***** Task input *****
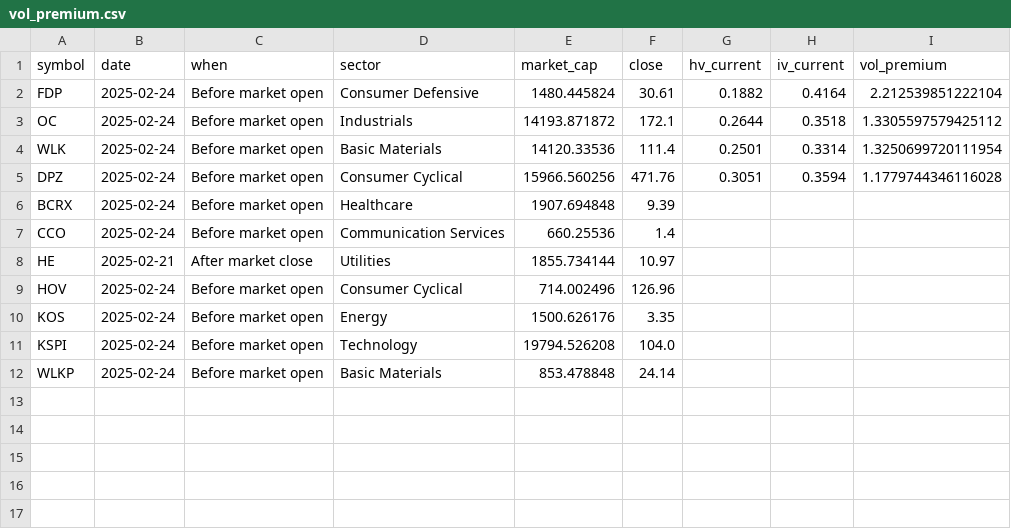
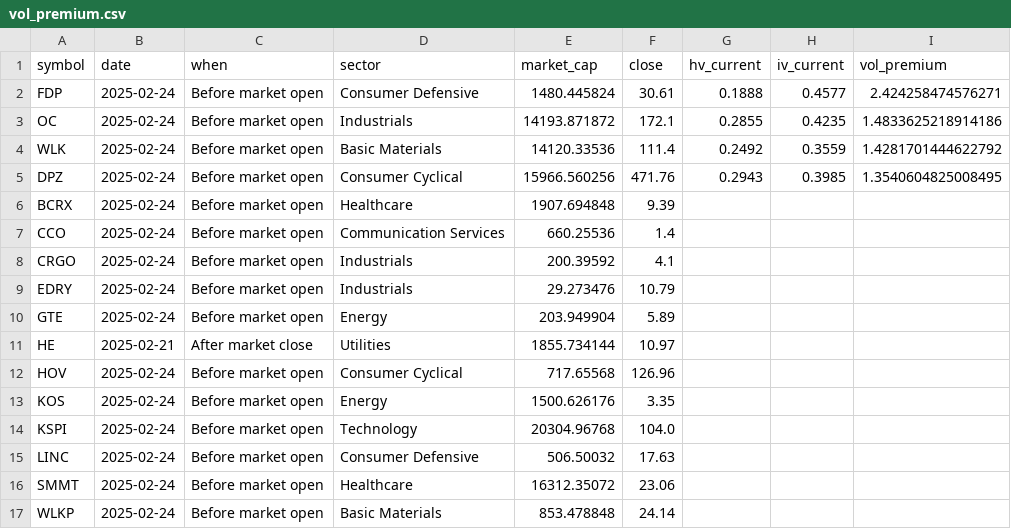
Before and after one commit to lowQuant/Option-Trading-Bot, a CSV file: data/vol_premium.csv, drawn as a sheet.

```diff
--- a/data/vol_premium.csv
+++ b/data/vol_premium.csv
@@ -1,12 +1,17 @@
 symbol,date,when,sector,market_cap,close,hv_current,iv_current,vol_premium
-FDP,2025-02-24,Before market open,Consumer Defensive,1480.445824,30.61,0.1882,0.4164,2.212539851222104
-OC,2025-02-24,Before market open,Industrials,14193.871872,172.1,0.2644,0.3518,1.3305597579425112
-WLK,2025-02-24,Before market open,Basic Materials,14120.33536,111.4,0.2501,0.3314,1.3250699720111954
-DPZ,2025-02-24,Before market open,Consumer Cyclical,15966.560256,471.76,0.3051,0.3594,1.1779744346116028
+FDP,2025-02-24,Before market open,Consumer Defensive,1480.445824,30.61,0.1888,0.4577,2.424258474576271
+OC,2025-02-24,Before market open,Industrials,14193.871872,172.1,0.2855,0.4235,1.4833625218914186
+WLK,2025-02-24,Before market open,Basic Materials,14120.33536,111.4,0.2492,0.3559,1.4281701444622792
+DPZ,2025-02-24,Before market open,Consumer Cyclical,15966.560256,471.76,0.2943,0.3985,1.3540604825008495
 BCRX,2025-02-24,Before market open,Healthcare,1907.694848,9.39,,,
 CCO,2025-02-24,Before market open,Communication Services,660.25536,1.4,,,
+CRGO,2025-02-24,Before market open,Industrials,200.39592,4.1,,,
+EDRY,2025-02-24,Before market open,Industrials,29.273476,10.79,,,
+GTE,2025-02-24,Before market open,Energy,203.949904,5.89,,,
 HE,2025-02-21,After market close,Utilities,1855.734144,10.97,,,
-HOV,2025-02-24,Before market open,Consumer Cyclical,714.002496,126.96,,,
+HOV,2025-02-24,Before market open,Consumer Cyclical,717.65568,126.96,,,
 KOS,2025-02-24,Before market open,Energy,1500.626176,3.35,,,
-KSPI,2025-02-24,Before market open,Technology,19794.526208,104.0,,,
+KSPI,2025-02-24,Before market open,Technology,20304.96768,104.0,,,
+LINC,2025-02-24,Before market open,Consumer Defensive,506.50032,17.63,,,
+SMMT,2025-02-24,Before market open,Healthcare,16312.35072,23.06,,,
 WLKP,2025-02-24,Before market open,Basic Materials,853.478848,24.14,,,
```
Also changed, not shown: 1 other file.
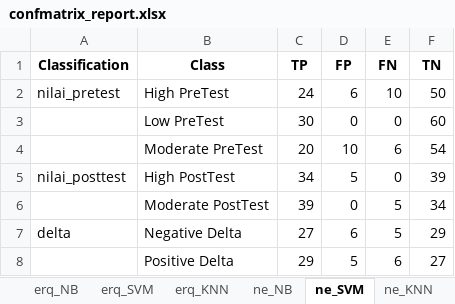
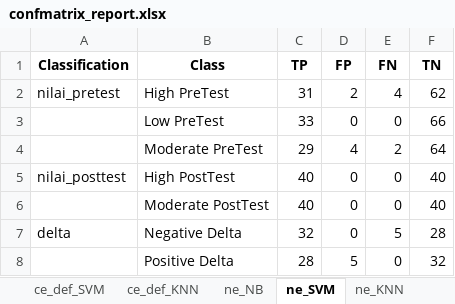
Before and after one commit to aldifp01/pkl-visualisasi, an Excel workbook: klasifikasi/confmatrix_report.xlsx, sheet ne_SVM, drawn as a sheet; values as stored, in another font and other column widths than the file's, no borders; the diff names each change by its address in the sheet, - before the commit and + after, or states it on an @@ line.

```diff
--- a/klasifikasi/confmatrix_report.xlsx (sheet ne_SVM)
+++ b/klasifikasi/confmatrix_report.xlsx (sheet ne_SVM)
-sheet tab: erq_NB
-sheet tab: erq_SVM
-sheet tab: erq_KNN
-C2 (TP): 24
+C2 (TP): 31
-D2 (FP): 6
+D2 (FP): 2
-E2 (FN): 10
+E2 (FN): 4
-F2 (TN): 50
+F2 (TN): 62
-C3 (TP): 30
+C3 (TP): 33
-F3 (TN): 60
+F3 (TN): 66
-C4 (TP): 20
+C4 (TP): 29
-D4 (FP): 10
+D4 (FP): 4
-E4 (FN): 6
+E4 (FN): 2
-F4 (TN): 54
+F4 (TN): 64
-C5 (TP): 34
+C5 (TP): 40
-D5 (FP): 5
+D5 (FP): 0
-F5 (TN): 39
+F5 (TN): 40
-C6 (TP): 39
+C6 (TP): 40
-E6 (FN): 5
+E6 (FN): 0
-F6 (TN): 34
+F6 (TN): 40
-C7 (TP): 27
+C7 (TP): 32
-D7 (FP): 6
+D7 (FP): 0
-F7 (TN): 29
+F7 (TN): 28
-C8 (TP): 29
+C8 (TP): 28
-E8 (FN): 6
+E8 (FN): 0
-F8 (TN): 27
+F8 (TN): 32
```
Also changed, not shown: sheet ne_def_SVM, sheet ne_def_NB, sheet ne_def_KNN, sheet ce_def_SVM, sheet ce_def_KNN, sheet ce_def_NB, 2 more sheets, other sheet tabs, klasifikasi/classification_report.xlsx, main/main_dataset.xlsx, 5 other files.
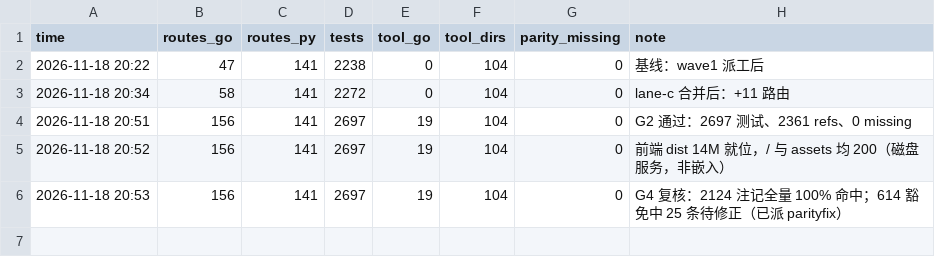
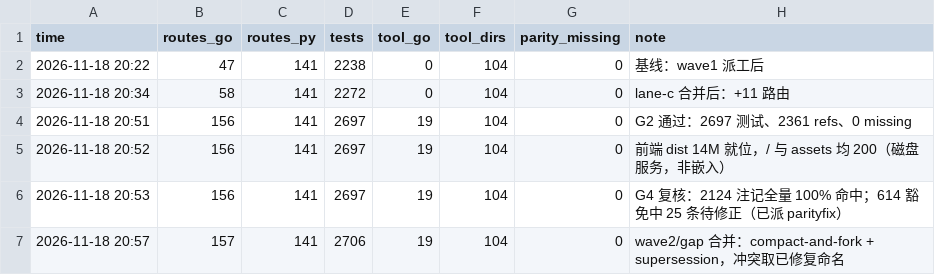
Before and after one commit to shark2202/go_hive, a CSV file: ledger.csv, drawn as a sheet.

Commit message:
chore(go_hive): 检查点 gap 合并

```diff
--- a/ledger.csv
+++ b/ledger.csv
@@ -6 +6,2 @@ time,routes_go,routes_py,tests,tool_go,tool_dirs,parity_missing,note
 2026-11-18 20:53,156,141,2697,19,104,0,G4 复核：2124 注记全量 100% 命中；614 豁免中 25 条待修正（已派 parityfix）
+2026-11-18 20:57,157,141,2706,19,104,0,wave2/gap 合并：compact-and-fork + supersession，冲突取已修复命名
```
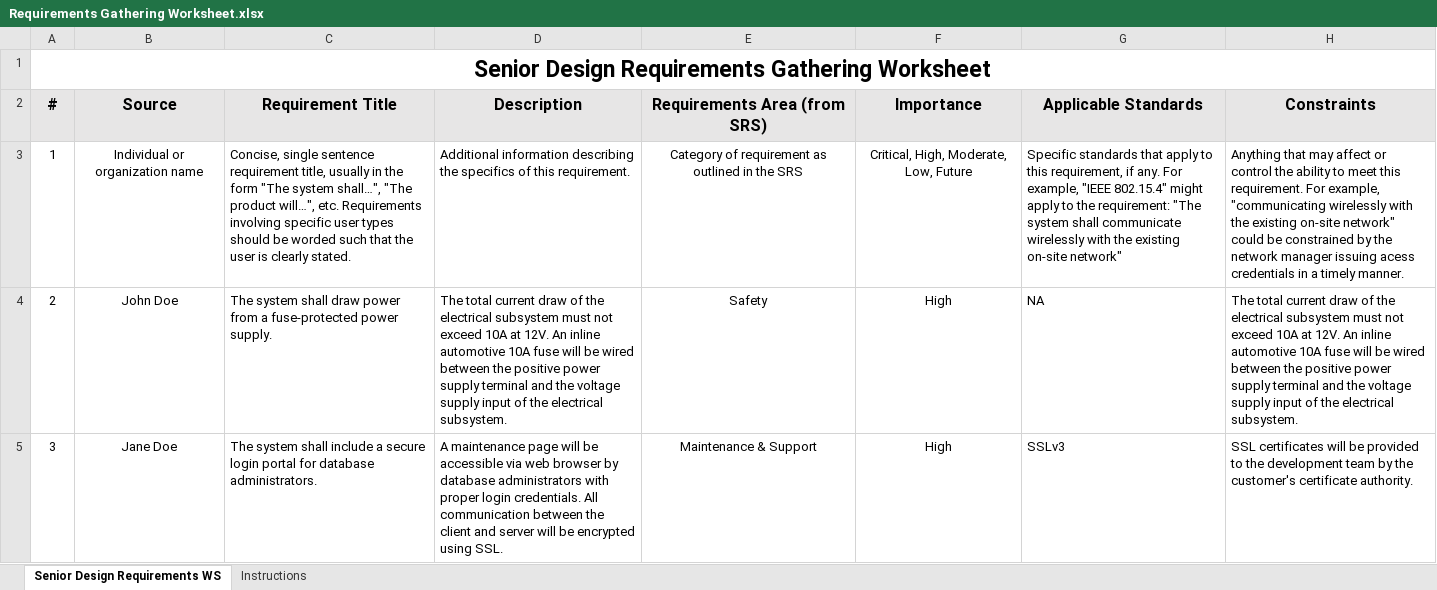
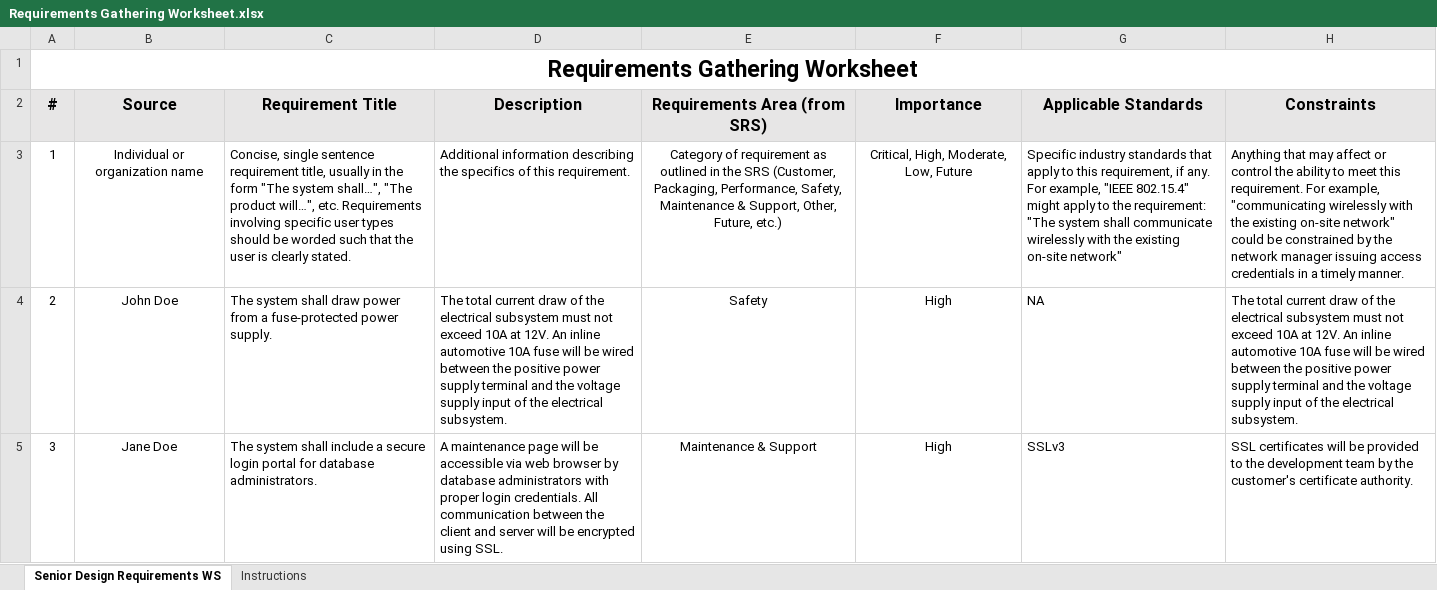
Before and after one commit to cmcmurrough/cse4316, an Excel workbook: documentation/Requirements Gathering Worksheet.xlsx, sheet Senior Design Requirements WS, drawn as a sheet; values as stored, in another font and other column widths than the file's, no borders; the diff names each change by its address in the sheet, - before the commit and + after, or states it on an @@ line.

Commit message:
update to requirements worksheet

```diff
--- a/documentation/Requirements Gathering Worksheet.xlsx (sheet Senior Design Requirements WS)
+++ b/documentation/Requirements Gathering Worksheet.xlsx (sheet Senior Design Requirements WS)
-A1 (#): Senior Design Requirements Gathering Worksheet
+A1 (#): Requirements Gathering Worksheet
-E3 (Requirements Area (from SRS)): …the SRS
+E3 (Requirements Area (from SRS)): …the SRS (Customer, Packaging, Performance, Safety, Maintenance & Support, Other, Future, etc.)
-G3 (Applicable Standards): Specific standards that…
+G3 (Applicable Standards): Specific industry standards that…
-H3 (Constraints): …manager issuing acess credentials in…
+H3 (Constraints): …manager issuing access credentials in…
```
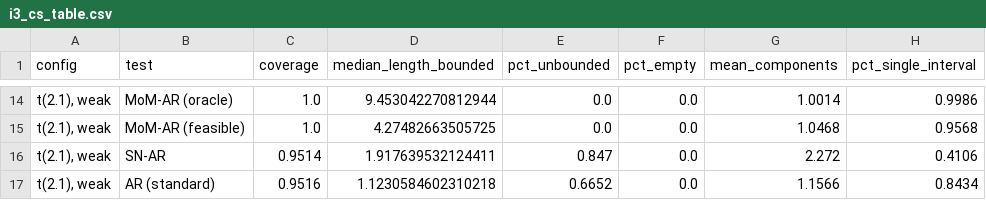
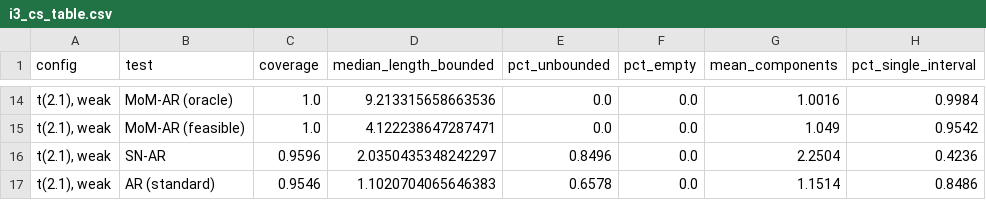
Before and after one commit to DvSM-git/Master-Thesis, a CSV file: Paper/images/graphs/i3_cs_table.csv, drawn as a sheet; only a part is shown, gaps mark what is left out; the diff covers the shown part only.

```diff
--- a/Paper/images/graphs/i3_cs_table.csv
+++ b/Paper/images/graphs/i3_cs_table.csv
@@ -14,4 +14,4 @@ config,test,coverage,median_length_bounded,pct_unbounded,pct_empty,mean_componen
-"t(2.1), weak",MoM-AR (oracle),1.0,9.453042270812944,0.0,0.0,1.0014,0.9986
-"t(2.1), weak",MoM-AR (feasible),1.0,4.27482663505725,0.0,0.0,1.0468,0.9568
-"t(2.1), weak",SN-AR,0.9514,1.917639532124411,0.847,0.0,2.272,0.4106
-"t(2.1), weak",AR (standard),0.9516,1.1230584602310218,0.6652,0.0,1.1566,0.8434
+"t(2.1), weak",MoM-AR (oracle),1.0,9.213315658663536,0.0,0.0,1.0016,0.9984
+"t(2.1), weak",MoM-AR (feasible),1.0,4.122238647287471,0.0,0.0,1.049,0.9542
+"t(2.1), weak",SN-AR,0.9596,2.0350435348242297,0.8496,0.0,2.2504,0.4236
+"t(2.1), weak",AR (standard),0.9546,1.1020704065646383,0.6578,0.0,1.1514,0.8486
```
Also changed, not shown: 31 edited cells elsewhere in this file, Paper/images/graphs/e1_e2_summary.csv, Paper/images/graphs/e2b_quantiles.csv, 42 other files.
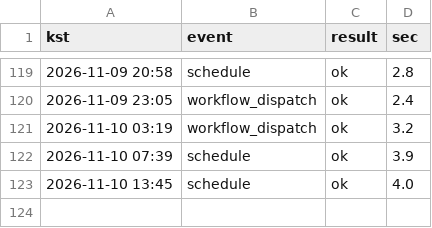
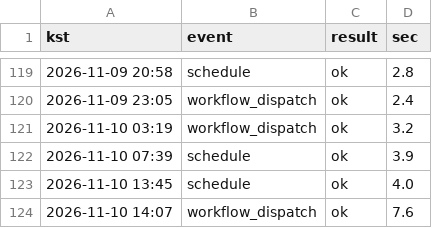
Before and after one commit to whereisjg/g2b-bid-data, a CSV file: logs/net_health.csv, drawn as a sheet; only a part is shown, gaps mark what is left out.

```diff
--- a/logs/net_health.csv
+++ b/logs/net_health.csv
@@ -123 +123,2 @@ kst,event,result,sec
 2026-11-10 13:45,schedule,ok,4.0
+2026-11-10 14:07,workflow_dispatch,ok,7.6
```
Also changed, not shown: 6 other files.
*****
Extract each line holding the word "Consumer" from the records.

-FDP,2025-02-24,Before market open,Consumer Defensive,1480.445824,30.61,0.1882,0.4164,2.212539851222104
-DPZ,2025-02-24,Before market open,Consumer Cyclical,15966.560256,471.76,0.3051,0.3594,1.1779744346116028
+FDP,2025-02-24,Before market open,Consumer Defensive,1480.445824,30.61,0.1888,0.4577,2.424258474576271
+DPZ,2025-02-24,Before market open,Consumer Cyclical,15966.560256,471.76,0.2943,0.3985,1.3540604825008495
-HOV,2025-02-24,Before market open,Consumer Cyclical,714.002496,126.96,,,
+HOV,2025-02-24,Before market open,Consumer Cyclical,717.65568,126.96,,,
+LINC,2025-02-24,Before market open,Consumer Defensive,506.50032,17.63,,,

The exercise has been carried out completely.